Write out the listing exactly, from its first line through the line holding "reason is written", but include none of the pictures.

Data provided:
------------------------------------------------------------

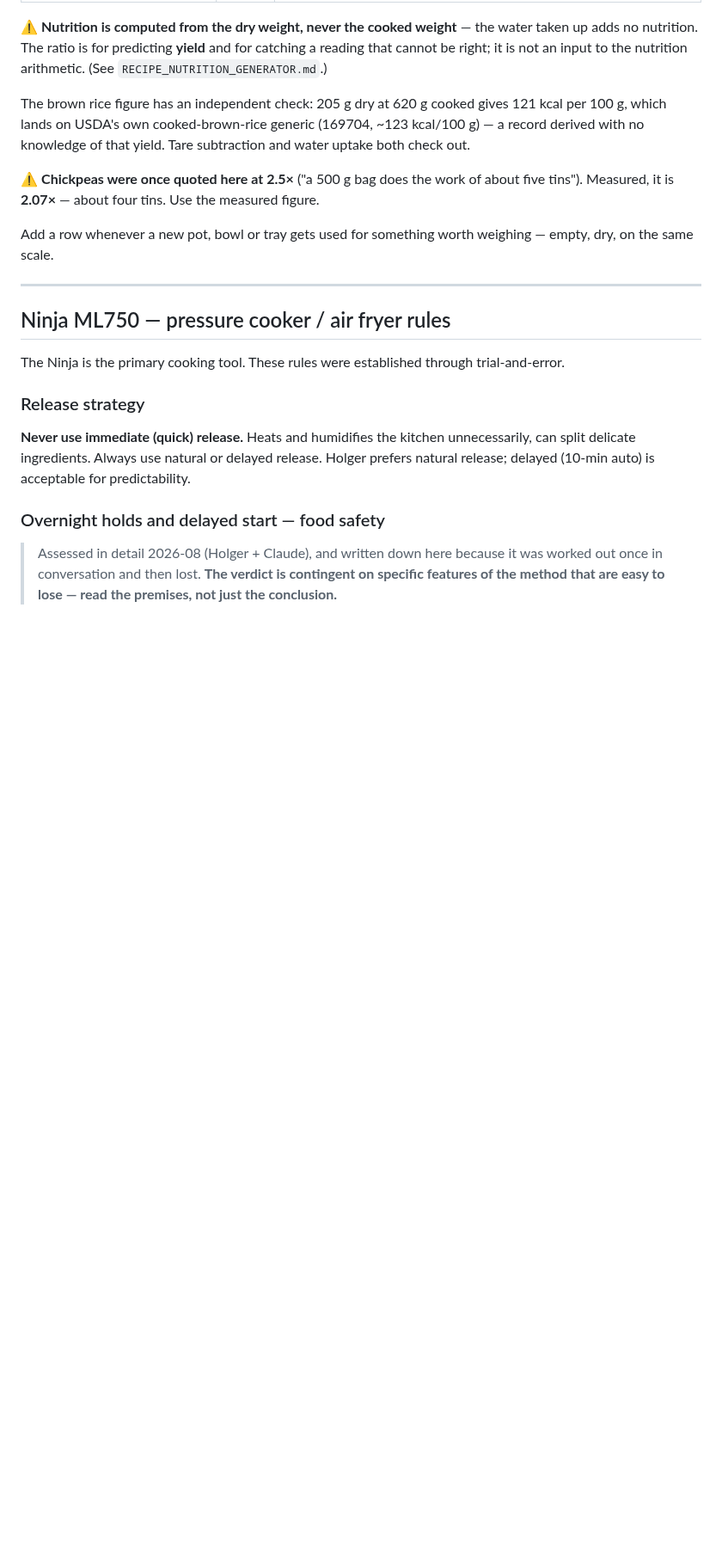
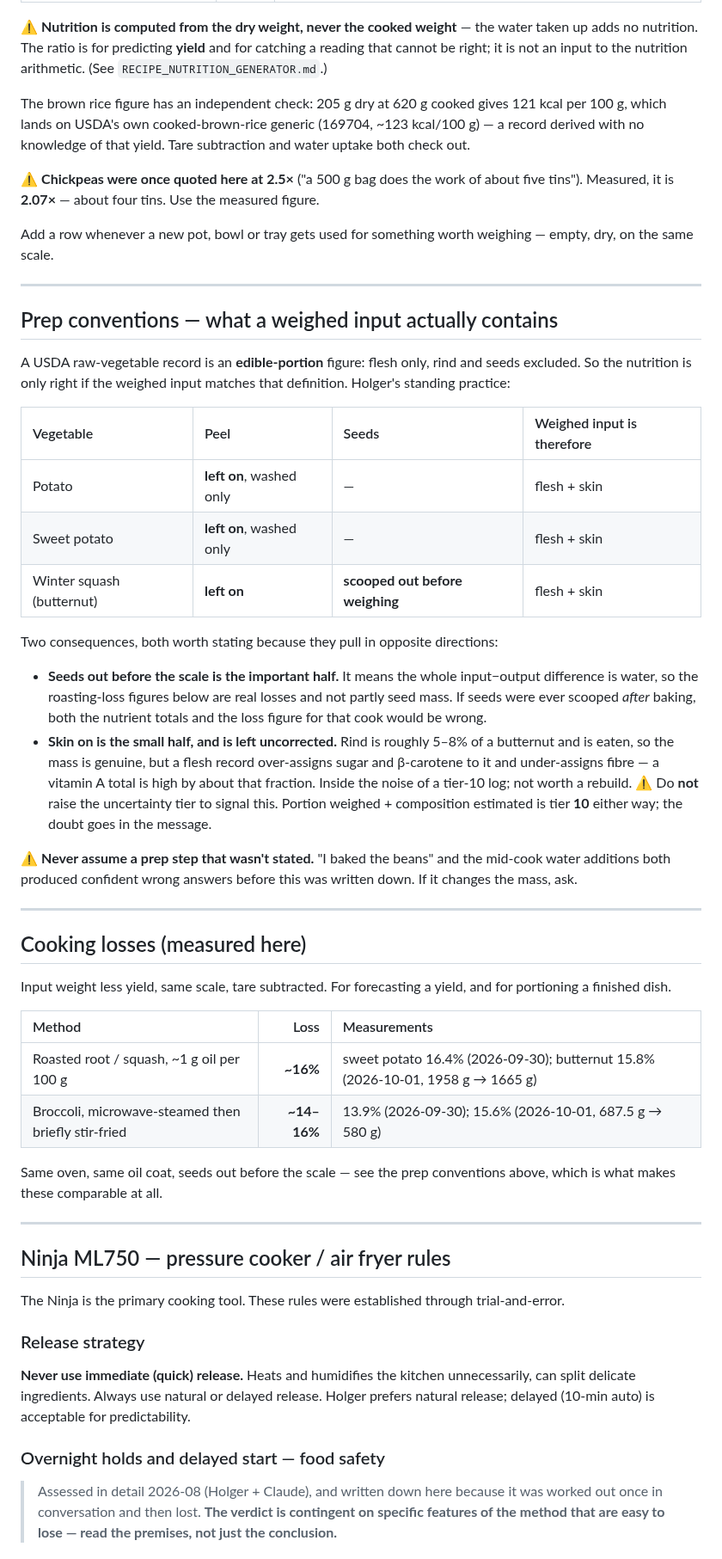
Before and after one commit to little-big-h/Recipes, a Markdown page: docs/TECHNIQUES.md, the part around the change. Shown at 86% size. Drawn GitHub-style; blank space fills up the shorter version.

Commit message:
techniques: record prep conventions and measured cooking losses
Skin stays on potatoes, sweet potatoes and squash; squash seeds come out
before the input is weighed. That second half matters: it means the
input-output difference on a roast is water, so the loss figures are real
losses rather than partly seed mass.

Skin-on against a USDA edible-portion record is left uncorrected and the
reason is written down - rind is ~5-8% of a butternut, so vitamin A reads
high by about that much and fibre low. Inside tier-10 noise, and the tier
does not move to signal it.

Adds a cooking-loss table: ~16% for roasted root/squash at a 1 g/100 g oil
coat, ~14-16% for microwave-steamed broccoli, two measurements each.

Co-Authored-By: Claude Opus 5 <noreply@anthropic.com>
Claude-Session: https://claude.ai/code/session_012z2gML7ZCaAt9DAuwBuNM2

```diff
--- a/docs/TECHNIQUES.md
+++ b/docs/TECHNIQUES.md
@@ -78,6 +78,53 @@ about five tins"). Measured, it is **2.07×** — about four tins. Use the measu
 figure.
 
 Add a row whenever a new pot, bowl or tray gets used for something worth weighing — empty, dry, on the same scale.
+
+---
+
+## Prep conventions — what a weighed input actually contains
+
+A USDA raw-vegetable record is an **edible-portion** figure: flesh only, rind and
+seeds excluded. So the nutrition is only right if the weighed input matches that
+definition. Holger's standing practice:
+
+| Vegetable | Peel | Seeds | Weighed input is therefore |
+|:--|:--|:--|:--|
+| Potato | **left on**, washed only | — | flesh + skin |
+| Sweet potato | **left on**, washed only | — | flesh + skin |
+| Winter squash (butternut) | **left on** | **scooped out before weighing** | flesh + skin |
+
+Two consequences, both worth stating because they pull in opposite directions:
+
+- **Seeds out before the scale is the important half.** It means the whole
+  input−output difference is water, so the roasting-loss figures below are real
+  losses and not partly seed mass. If seeds were ever scooped *after* baking, both
+  the nutrient totals and the loss figure for that cook would be wrong.
+- **Skin on is the small half, and is left uncorrected.** Rind is roughly 5–8% of
+  a butternut and is eaten, so the mass is genuine, but a flesh record
+  over-assigns sugar and β-carotene to it and under-assigns fibre — a vitamin A
+  total is high by about that fraction. Inside the noise of a tier-10 log; not
+  worth a rebuild. ⚠ Do **not** raise the uncertainty tier to signal this. Portion
+  weighed + composition estimated is tier **10** either way; the doubt goes in the
+  message.
+
+⚠ **Never assume a prep step that wasn't stated.** "I baked the beans" and the
+mid-cook water additions both produced confident wrong answers before this was
+written down. If it changes the mass, ask.
+
+---
+
+## Cooking losses (measured here)
+
+Input weight less yield, same scale, tare subtracted. For forecasting a yield, and
+for portioning a finished dish.
+
+| Method | Loss | Measurements |
+|:--|--:|:--|
+| Roasted root / squash, ~1 g oil per 100 g | **~16%** | sweet potato 16.4% (2026-09-30); butternut 15.8% (2026-10-01, 1958 g → 1665 g) |
+| Broccoli, microwave-steamed then briefly stir-fried | **~14–16%** | 13.9% (2026-09-30); 15.6% (2026-10-01, 687.5 g → 580 g) |
+
+Same oven, same oil coat, seeds out before the scale — see the prep conventions
+above, which is what makes these comparable at all.
 
 ---
 
```
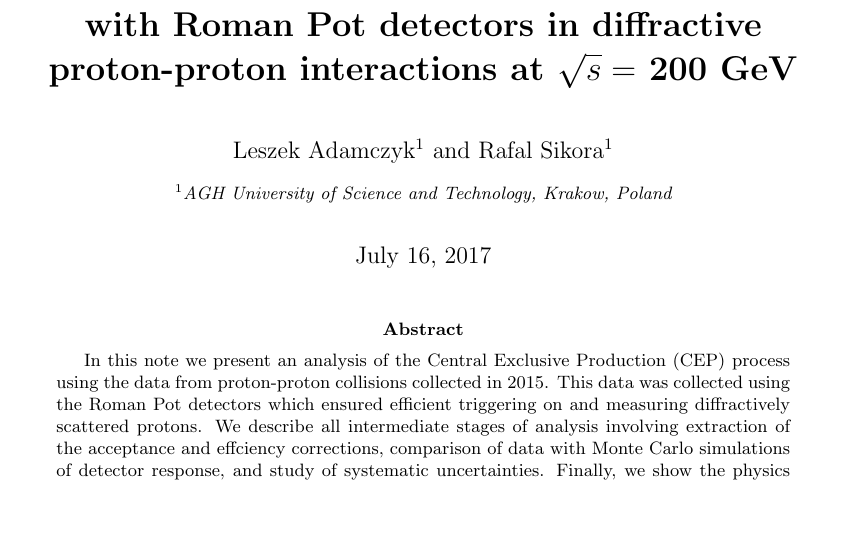
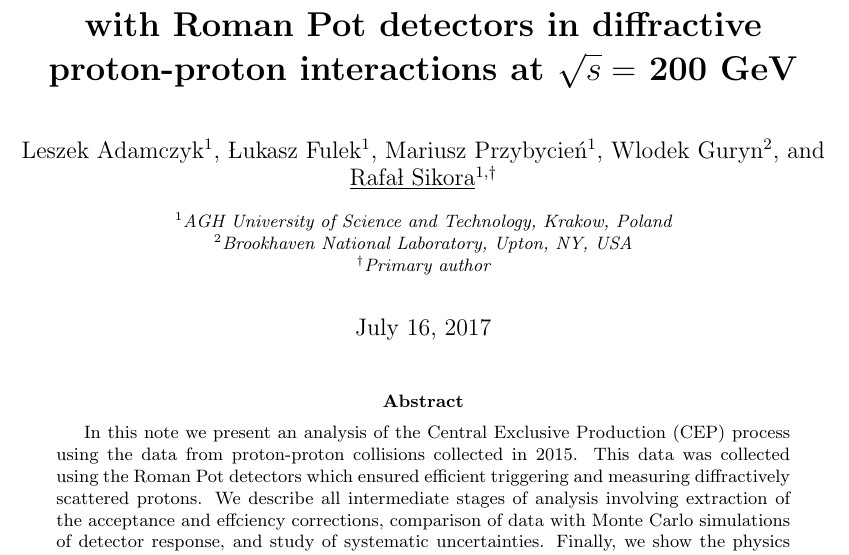
Before and after one commit to rafalsikora/CEP-STAR-AnalysisNote, a LaTeX document (CEP_AnalysisNote.tex): part of page 1 of 5, cut so that both start at the same text, the shorter picture padded with empty space. Compiled offline with pdfLaTeX.

Commit message:
Refreshed list of authors

```diff
--- a/CEP_AnalysisNote.tex
+++ b/CEP_AnalysisNote.tex
@@ -12,7 +12,7 @@
 
 \pdfinfo{%
   /Title    ()
-  /Author   (Rafal Sikora)
+  /Author   (Rafał Sikora)
 }
 
 
@@ -34,8 +34,13 @@
 % Title Page
 \title{\textbf{Measurement of Central Exclusive Production\\with Roman Pot detectors in diffractive proton-proton interactions at~$\sqrt{s}=$~200~GeV}\vspace*{10pt}}
 \author[1]{Leszek Adamczyk}
-\author[1]{Rafal Sikora}
+\author[1]{Łukasz Fulek}
+\author[1]{Mariusz Przybycień}
+\author[2]{Wlodek Guryn}
+\author[1,$\dag$]{\underline{Rafał Sikora}}
 \affil[1]{AGH University of Science and Technology, Krakow, Poland}
+\affil[2]{Brookhaven National Laboratory, Upton, NY, USA}
+\affil[$\dag$]{Primary author}
 
 \setcounter{Maxaffil}{0}
 \renewcommand\Affilfont{\itshape\small}
@@ -59,7 +64,7 @@
 \begin{minipage}{\linewidth}
 \maketitle
 \begin{abstract}
-In this note we present an analysis of the Central Exclusive Production (CEP) process using the data from proton-proton collisions collected in 2015. This data was collected using the Roman Pot detectors which ensured efficient triggering on and measuring diffractively scattered protons. We describe all intermediate stages of analysis involving extraction of the acceptance and effciency corrections, comparison of data with Monte Carlo simulations of detector response, and study of systematic uncertainties. Finally, we show the physics outcome of the analysis.
+In this note we present an analysis of the Central Exclusive Production (CEP) process using the data from proton-proton collisions collected in 2015. This data was collected using the Roman Pot detectors which ensured efficient triggering and measuring diffractively scattered protons. We describe all intermediate stages of analysis involving extraction of the acceptance and effciency corrections, comparison of data with Monte Carlo simulations of detector response, and study of systematic uncertainties. Finally, we show the physics outcome of the analysis.
 \end{abstract}
 \thispagestyle{empty}
 \end{minipage}
```
Also changed, not shown: CEP_AnalysisNote.pdf, CEP_AnalysisNote.tex (2 more changed lines), 2 other files.
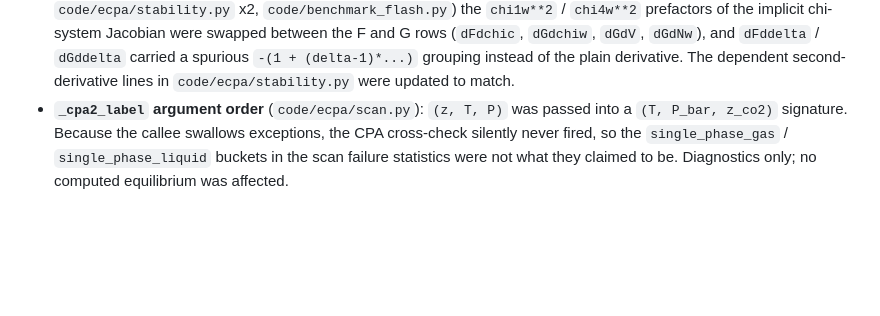
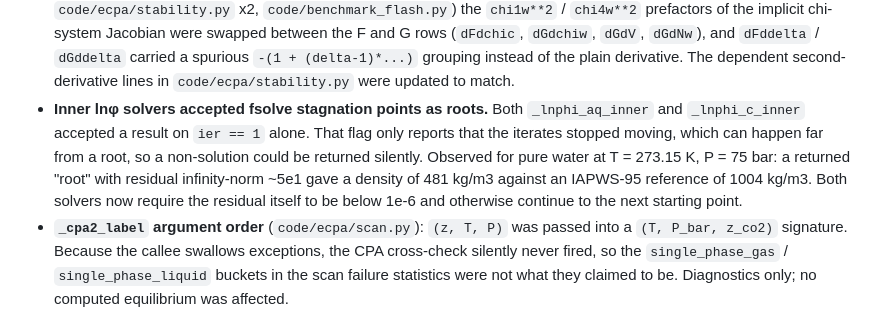
Before and after one commit to jmoortgat/CPA_and_eCPA_flash, a Markdown page: CHANGELOG.md, the part around the change. Drawn GitHub-style; blank space fills up the shorter version.

```diff
--- a/CHANGELOG.md
+++ b/CHANGELOG.md
@@ -36,6 +36,14 @@ follows [Keep a Changelog](https://keepachangelog.com/en/1.1.0/).
   carried a spurious `-(1 + (delta-1)*...)` grouping instead of the plain
   derivative. The dependent second-derivative lines in
   `code/ecpa/stability.py` were updated to match.
+- **Inner lnφ solvers accepted fsolve stagnation points as roots.** Both
+  `_lnphi_aq_inner` and `_lnphi_c_inner` accepted a result on `ier == 1`
+  alone. That flag only reports that the iterates stopped moving, which can
+  happen far from a root, so a non-solution could be returned silently.
+  Observed for pure water at T = 273.15 K, P = 75 bar: a returned "root"
+  with residual infinity-norm ~5e1 gave a density of 481 kg/m3 against an
+  IAPWS-95 reference of 1004 kg/m3. Both solvers now require the residual
+  itself to be below 1e-6 and otherwise continue to the next starting point.
 - **`_cpa2_label` argument order** (`code/ecpa/scan.py`): `(z, T, P)` was
   passed into a `(T, P_bar, z_co2)` signature. Because the callee swallows
   exceptions, the CPA cross-check silently never fired, so the
```
Also changed, not shown: README.md (+4 -3 lines).
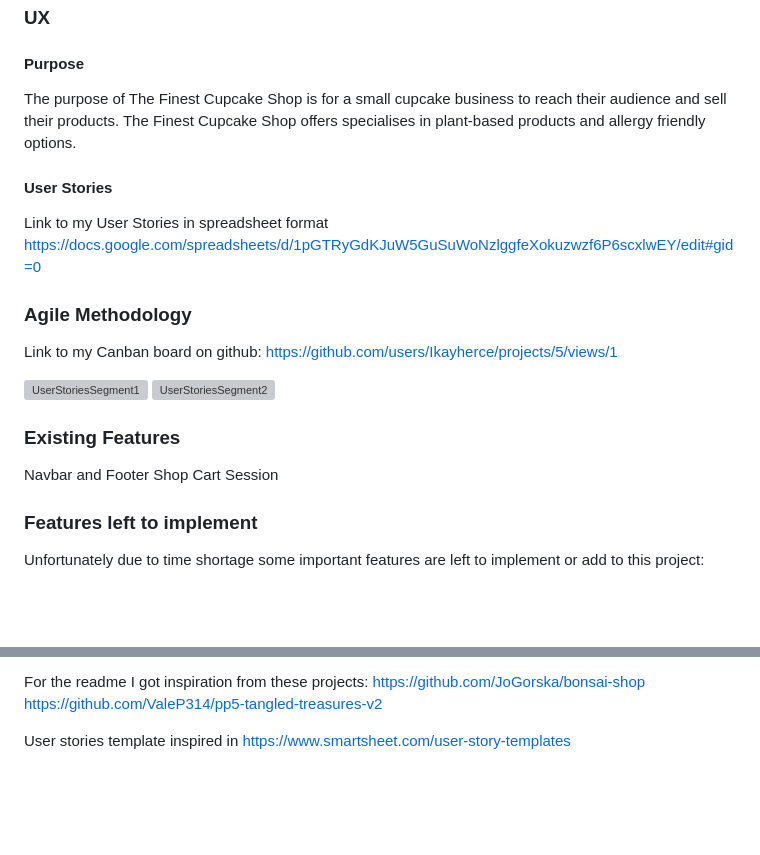
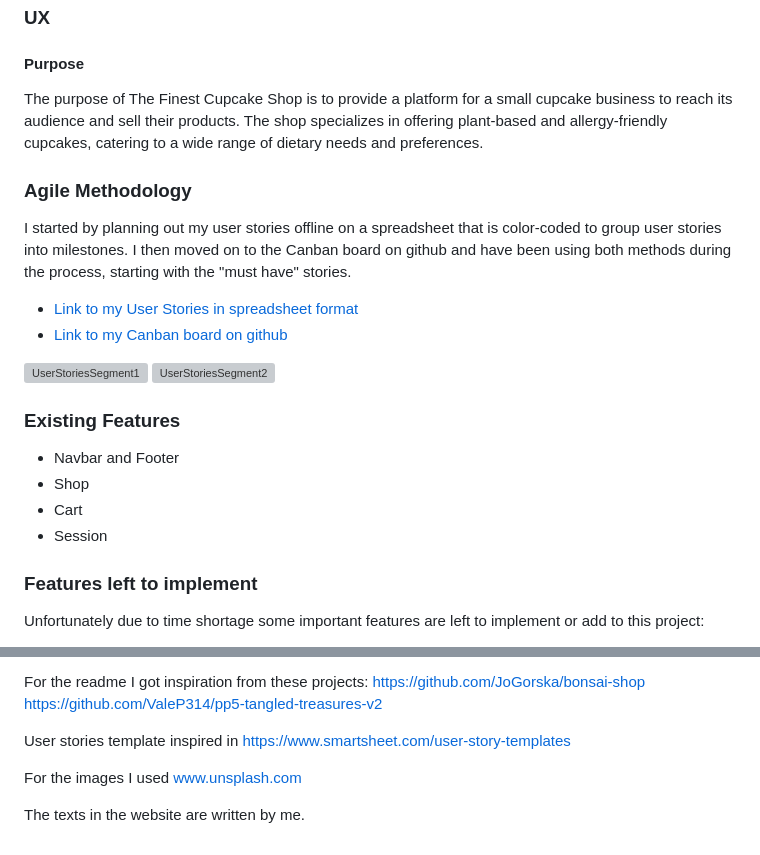
Before and after one commit to Ikayherce/the-finest-cupcake-shop, a Markdown page: README.md, 2 parts joined by grey strips. Drawn GitHub-style; blank space fills up the shorter version; grey boxes are pictures that could not be loaded.

```diff
--- a/README.md
+++ b/README.md
@@ -23,23 +23,24 @@
 
 ### UX
 #### Purpose
-The purpose of The Finest Cupcake Shop is for a small cupcake business to reach their audience and sell their products. The Finest Cupcake Shop offers specialises in plant-based products and allergy friendly options.
-#### User Stories
-Link to my User Stories in spreadsheet format https://docs.google.com/spreadsheets/d/1pGTRyGdKJuW5GuSuWoNzlggfeXokuzwzf6P6scxlwEY/edit#gid=0
-
+The purpose of The Finest Cupcake Shop is to provide a platform for a small cupcake business to reach its audience and sell their products. The shop specializes in offering plant-based and allergy-friendly cupcakes, catering to a wide range of dietary needs and preferences.
 
 ### Agile Methodology
-Link to my Canban board on github: https://github.com/users/Ikayherce/projects/5/views/1
+
+I started by planning out my user stories offline on a spreadsheet that is color-coded to group user stories into milestones. I then moved on to the Canban board on github and have been using both methods during the process, starting with the "must have" stories.
+
+- [Link to my User Stories in spreadsheet format]( https://docs.google.com/spreadsheets/d/1pGTRyGdKJuW5GuSuWoNzlggfeXokuzwzf6P6scxlwEY/edit#gid=0)
+- [Link to my Canban board on github](https://github.com/users/Ikayherce/projects/5/views/1)
 
 ![UserStoriesSegment1](readme_images/user_stories1.png)
 ![UserStoriesSegment2](readme_images/user_stories2.png)
 
 
 ### Existing Features
-Navbar and Footer
-Shop
-Cart
-Session
+- Navbar and Footer
+- Shop
+- Cart
+- Session
 
 ### Features left to implement
 Unfortunately due to time shortage some important features are left to implement or add to this project:
@@ -113,3 +231,7 @@ https://github.com/JoGorska/bonsai-shop
 https://github.com/ValeP314/pp5-tangled-treasures-v2
 
 User stories template inspired in https://www.smartsheet.com/user-story-templates
+
+For the images I used www.unsplash.com
+
+The texts in the website are written by me.
```
Also changed, not shown: other parts of README.md (+125 -8 lines).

------------------------------------------------------------

Task response:
Before and after one commit to little-big-h/Recipes, a Markdown page: docs/TECHNIQUES.md, the part around the change. Shown at 86% size. Drawn GitHub-style; blank space fills up the shorter version.

Commit message:
techniques: record prep conventions and measured cooking losses
Skin stays on potatoes, sweet potatoes and squash; squash seeds come out
before the input is weighed. That second half matters: it means the
input-output difference on a roast is water, so the loss figures are real
losses rather than partly seed mass.

Skin-on against a USDA edible-portion record is left uncorrected and the
reason is written down - rind is ~5-8% of a butternut, so vitamin A reads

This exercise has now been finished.